22 April 2014

Why Go the Lonelier Way?

W. Compton Leith (pseudonym of Ormonde Maddock Dalton, 1866-1945), Sirenica (London: John Lane, 1913), pp. 104-106:

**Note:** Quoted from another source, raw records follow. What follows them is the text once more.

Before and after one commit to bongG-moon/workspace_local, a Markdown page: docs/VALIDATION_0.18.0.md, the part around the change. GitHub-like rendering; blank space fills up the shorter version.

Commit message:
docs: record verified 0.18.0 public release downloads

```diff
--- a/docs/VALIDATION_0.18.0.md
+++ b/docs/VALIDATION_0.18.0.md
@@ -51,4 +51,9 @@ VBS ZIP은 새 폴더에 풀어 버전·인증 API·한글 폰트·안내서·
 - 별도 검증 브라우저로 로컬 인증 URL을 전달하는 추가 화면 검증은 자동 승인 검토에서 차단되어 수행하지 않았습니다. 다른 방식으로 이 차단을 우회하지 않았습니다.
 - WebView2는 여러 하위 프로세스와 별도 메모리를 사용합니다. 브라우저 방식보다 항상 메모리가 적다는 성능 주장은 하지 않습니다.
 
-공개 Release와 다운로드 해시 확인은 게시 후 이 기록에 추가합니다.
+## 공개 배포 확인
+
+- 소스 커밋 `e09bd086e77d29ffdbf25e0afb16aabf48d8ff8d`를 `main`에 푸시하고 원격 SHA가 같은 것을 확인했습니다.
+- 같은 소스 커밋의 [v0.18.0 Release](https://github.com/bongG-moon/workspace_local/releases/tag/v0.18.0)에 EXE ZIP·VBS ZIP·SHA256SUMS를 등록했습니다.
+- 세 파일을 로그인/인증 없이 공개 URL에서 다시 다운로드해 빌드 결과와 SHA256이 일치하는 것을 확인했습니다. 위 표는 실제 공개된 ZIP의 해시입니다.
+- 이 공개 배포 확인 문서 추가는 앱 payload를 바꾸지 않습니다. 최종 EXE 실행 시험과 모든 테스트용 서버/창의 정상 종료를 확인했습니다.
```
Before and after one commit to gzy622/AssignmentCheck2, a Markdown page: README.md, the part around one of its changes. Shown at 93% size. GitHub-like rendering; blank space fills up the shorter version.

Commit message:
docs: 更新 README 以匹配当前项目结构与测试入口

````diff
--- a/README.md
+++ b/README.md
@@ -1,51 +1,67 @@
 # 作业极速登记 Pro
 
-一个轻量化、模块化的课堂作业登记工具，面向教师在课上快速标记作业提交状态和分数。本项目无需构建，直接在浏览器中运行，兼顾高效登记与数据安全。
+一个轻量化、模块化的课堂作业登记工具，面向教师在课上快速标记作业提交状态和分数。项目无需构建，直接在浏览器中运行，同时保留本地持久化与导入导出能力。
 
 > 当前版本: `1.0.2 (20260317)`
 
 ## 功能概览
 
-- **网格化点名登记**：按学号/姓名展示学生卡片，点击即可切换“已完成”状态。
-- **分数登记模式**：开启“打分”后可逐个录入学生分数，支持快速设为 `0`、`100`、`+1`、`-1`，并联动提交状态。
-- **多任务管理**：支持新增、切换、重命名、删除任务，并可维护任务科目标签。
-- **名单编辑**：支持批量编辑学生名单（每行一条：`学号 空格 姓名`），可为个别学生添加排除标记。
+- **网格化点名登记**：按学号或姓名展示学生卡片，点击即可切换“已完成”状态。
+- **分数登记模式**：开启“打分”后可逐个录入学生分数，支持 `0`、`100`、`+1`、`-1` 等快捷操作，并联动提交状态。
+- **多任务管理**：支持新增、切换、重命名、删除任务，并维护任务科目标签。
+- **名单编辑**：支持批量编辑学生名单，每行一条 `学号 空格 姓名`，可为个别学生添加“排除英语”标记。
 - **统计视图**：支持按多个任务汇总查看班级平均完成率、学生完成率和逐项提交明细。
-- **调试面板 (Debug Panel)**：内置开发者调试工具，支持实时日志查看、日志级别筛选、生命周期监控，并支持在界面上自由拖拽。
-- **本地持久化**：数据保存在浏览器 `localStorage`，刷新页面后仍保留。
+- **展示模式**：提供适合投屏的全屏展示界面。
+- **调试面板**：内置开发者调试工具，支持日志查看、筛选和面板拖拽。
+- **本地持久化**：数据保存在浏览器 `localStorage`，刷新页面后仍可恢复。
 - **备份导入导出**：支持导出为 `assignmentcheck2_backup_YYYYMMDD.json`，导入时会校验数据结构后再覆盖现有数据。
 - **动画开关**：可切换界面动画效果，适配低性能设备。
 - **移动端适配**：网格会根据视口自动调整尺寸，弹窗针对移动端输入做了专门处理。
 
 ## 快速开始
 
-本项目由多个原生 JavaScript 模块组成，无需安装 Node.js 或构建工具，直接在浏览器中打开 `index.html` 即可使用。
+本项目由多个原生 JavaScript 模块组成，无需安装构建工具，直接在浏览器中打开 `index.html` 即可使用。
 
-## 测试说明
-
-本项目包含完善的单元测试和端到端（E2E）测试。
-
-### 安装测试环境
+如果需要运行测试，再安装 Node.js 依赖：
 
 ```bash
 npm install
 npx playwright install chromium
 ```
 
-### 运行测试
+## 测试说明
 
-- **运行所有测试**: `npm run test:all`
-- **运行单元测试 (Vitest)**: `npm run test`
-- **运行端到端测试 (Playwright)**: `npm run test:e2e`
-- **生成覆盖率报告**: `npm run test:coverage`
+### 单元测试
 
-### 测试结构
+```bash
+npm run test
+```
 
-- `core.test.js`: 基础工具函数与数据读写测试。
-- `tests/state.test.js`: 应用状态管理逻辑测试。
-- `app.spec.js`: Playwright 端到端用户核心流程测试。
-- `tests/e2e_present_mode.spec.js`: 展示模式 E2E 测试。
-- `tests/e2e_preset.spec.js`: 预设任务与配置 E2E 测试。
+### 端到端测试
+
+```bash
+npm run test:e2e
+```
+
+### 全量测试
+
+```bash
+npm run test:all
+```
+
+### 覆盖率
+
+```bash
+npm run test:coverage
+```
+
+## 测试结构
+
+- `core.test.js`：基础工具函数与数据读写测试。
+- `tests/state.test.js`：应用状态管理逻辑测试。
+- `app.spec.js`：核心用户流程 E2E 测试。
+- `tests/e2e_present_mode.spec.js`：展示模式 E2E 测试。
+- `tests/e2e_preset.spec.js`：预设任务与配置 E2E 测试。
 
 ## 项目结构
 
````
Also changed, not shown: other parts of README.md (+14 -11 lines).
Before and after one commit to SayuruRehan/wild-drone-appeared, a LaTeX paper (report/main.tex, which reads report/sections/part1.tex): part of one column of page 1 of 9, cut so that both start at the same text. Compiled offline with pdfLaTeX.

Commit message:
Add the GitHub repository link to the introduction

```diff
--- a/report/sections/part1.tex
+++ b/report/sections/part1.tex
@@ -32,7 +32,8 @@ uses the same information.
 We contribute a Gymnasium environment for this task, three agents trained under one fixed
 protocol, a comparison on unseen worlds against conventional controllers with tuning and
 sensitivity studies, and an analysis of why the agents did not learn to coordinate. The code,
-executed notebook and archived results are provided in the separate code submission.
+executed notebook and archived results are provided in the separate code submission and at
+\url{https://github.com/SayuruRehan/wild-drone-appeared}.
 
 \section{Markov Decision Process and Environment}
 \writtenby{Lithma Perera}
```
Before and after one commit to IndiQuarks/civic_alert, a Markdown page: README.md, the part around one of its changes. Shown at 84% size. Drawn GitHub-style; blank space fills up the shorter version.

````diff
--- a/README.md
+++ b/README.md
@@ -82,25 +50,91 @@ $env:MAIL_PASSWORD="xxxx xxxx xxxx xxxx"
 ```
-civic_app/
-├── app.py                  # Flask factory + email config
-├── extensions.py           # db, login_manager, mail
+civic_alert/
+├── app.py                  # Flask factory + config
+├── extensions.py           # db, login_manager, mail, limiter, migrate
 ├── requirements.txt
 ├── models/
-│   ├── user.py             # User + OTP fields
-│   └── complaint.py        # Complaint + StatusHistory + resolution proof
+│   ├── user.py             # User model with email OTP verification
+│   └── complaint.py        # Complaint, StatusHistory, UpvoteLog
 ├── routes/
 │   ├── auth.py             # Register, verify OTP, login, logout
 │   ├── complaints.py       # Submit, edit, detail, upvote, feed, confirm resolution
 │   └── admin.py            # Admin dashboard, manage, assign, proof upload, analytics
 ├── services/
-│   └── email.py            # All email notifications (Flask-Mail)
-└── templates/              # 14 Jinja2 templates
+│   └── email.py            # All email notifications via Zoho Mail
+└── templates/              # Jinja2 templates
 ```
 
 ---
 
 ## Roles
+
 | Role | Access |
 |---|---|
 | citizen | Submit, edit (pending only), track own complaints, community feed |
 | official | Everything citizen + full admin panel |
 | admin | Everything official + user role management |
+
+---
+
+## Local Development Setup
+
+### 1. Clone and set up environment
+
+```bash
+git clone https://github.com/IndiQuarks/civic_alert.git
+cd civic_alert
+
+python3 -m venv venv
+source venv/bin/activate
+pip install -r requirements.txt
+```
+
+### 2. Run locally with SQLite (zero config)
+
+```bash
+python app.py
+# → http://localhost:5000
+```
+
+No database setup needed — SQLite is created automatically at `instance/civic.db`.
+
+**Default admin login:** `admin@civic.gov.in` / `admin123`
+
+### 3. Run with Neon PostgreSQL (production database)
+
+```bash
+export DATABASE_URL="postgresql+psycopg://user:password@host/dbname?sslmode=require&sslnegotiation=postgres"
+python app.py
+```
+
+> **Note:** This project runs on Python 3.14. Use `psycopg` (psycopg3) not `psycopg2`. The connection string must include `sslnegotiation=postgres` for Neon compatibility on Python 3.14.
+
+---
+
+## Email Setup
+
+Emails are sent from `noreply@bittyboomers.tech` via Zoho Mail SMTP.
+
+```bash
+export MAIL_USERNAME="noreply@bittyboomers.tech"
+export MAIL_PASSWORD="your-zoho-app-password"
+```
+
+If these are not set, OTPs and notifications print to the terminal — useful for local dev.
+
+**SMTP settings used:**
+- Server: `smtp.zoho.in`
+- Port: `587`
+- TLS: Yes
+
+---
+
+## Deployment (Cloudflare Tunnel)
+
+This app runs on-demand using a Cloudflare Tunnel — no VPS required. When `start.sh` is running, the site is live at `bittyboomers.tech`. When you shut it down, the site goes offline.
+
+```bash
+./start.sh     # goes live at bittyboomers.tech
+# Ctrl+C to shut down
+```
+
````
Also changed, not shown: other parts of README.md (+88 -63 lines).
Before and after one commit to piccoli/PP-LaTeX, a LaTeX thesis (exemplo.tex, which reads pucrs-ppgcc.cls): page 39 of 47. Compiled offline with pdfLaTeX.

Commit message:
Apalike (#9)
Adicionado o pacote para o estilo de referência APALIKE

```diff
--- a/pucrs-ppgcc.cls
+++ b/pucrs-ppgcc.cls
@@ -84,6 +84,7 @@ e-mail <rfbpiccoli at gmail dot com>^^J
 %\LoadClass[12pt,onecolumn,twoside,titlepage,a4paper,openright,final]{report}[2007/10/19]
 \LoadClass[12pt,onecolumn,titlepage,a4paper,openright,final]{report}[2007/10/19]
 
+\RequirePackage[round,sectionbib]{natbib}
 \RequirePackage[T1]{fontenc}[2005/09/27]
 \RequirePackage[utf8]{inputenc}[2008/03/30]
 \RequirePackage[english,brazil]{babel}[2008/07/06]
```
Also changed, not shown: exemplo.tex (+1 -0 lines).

If in young life the Sirens' music float towards you over still waters, put the helm about while it is yet an uncertain sound; let those whose ears are closed lash you to the mast until the echoes are heard no longer. Beware lest for a moment's heedlessness your days be consumed away, lest kindred, fatherland, and friends be lost to you, and your bones lie bleaching upon that shore. Believe it not, when pride or flattery would persuade that you are of a force to meet the insidious danger; none are of that force, not even the heroes and the slayers of many dragons. If fortune offers peace of happiness, with all its estimable solid gain, its neighbourhood of minds and profitable communions, why go the lonelier way, consorting with shadows, feeding upon vanity of dreams? You are like to become among men as the poplar among the trees, too sensitive to dwell in commonality, whitening the wayside with a floss that none shall spin. Be wise, return among the happy of mankind for whom laws are framed and politics constructed; who, trenching themselves within a pale and taming down ambitions, receive their certain wages in the weighed gold of tranquillity.
Otto Greiner, Odysseus und die Sirenen (c. 1900)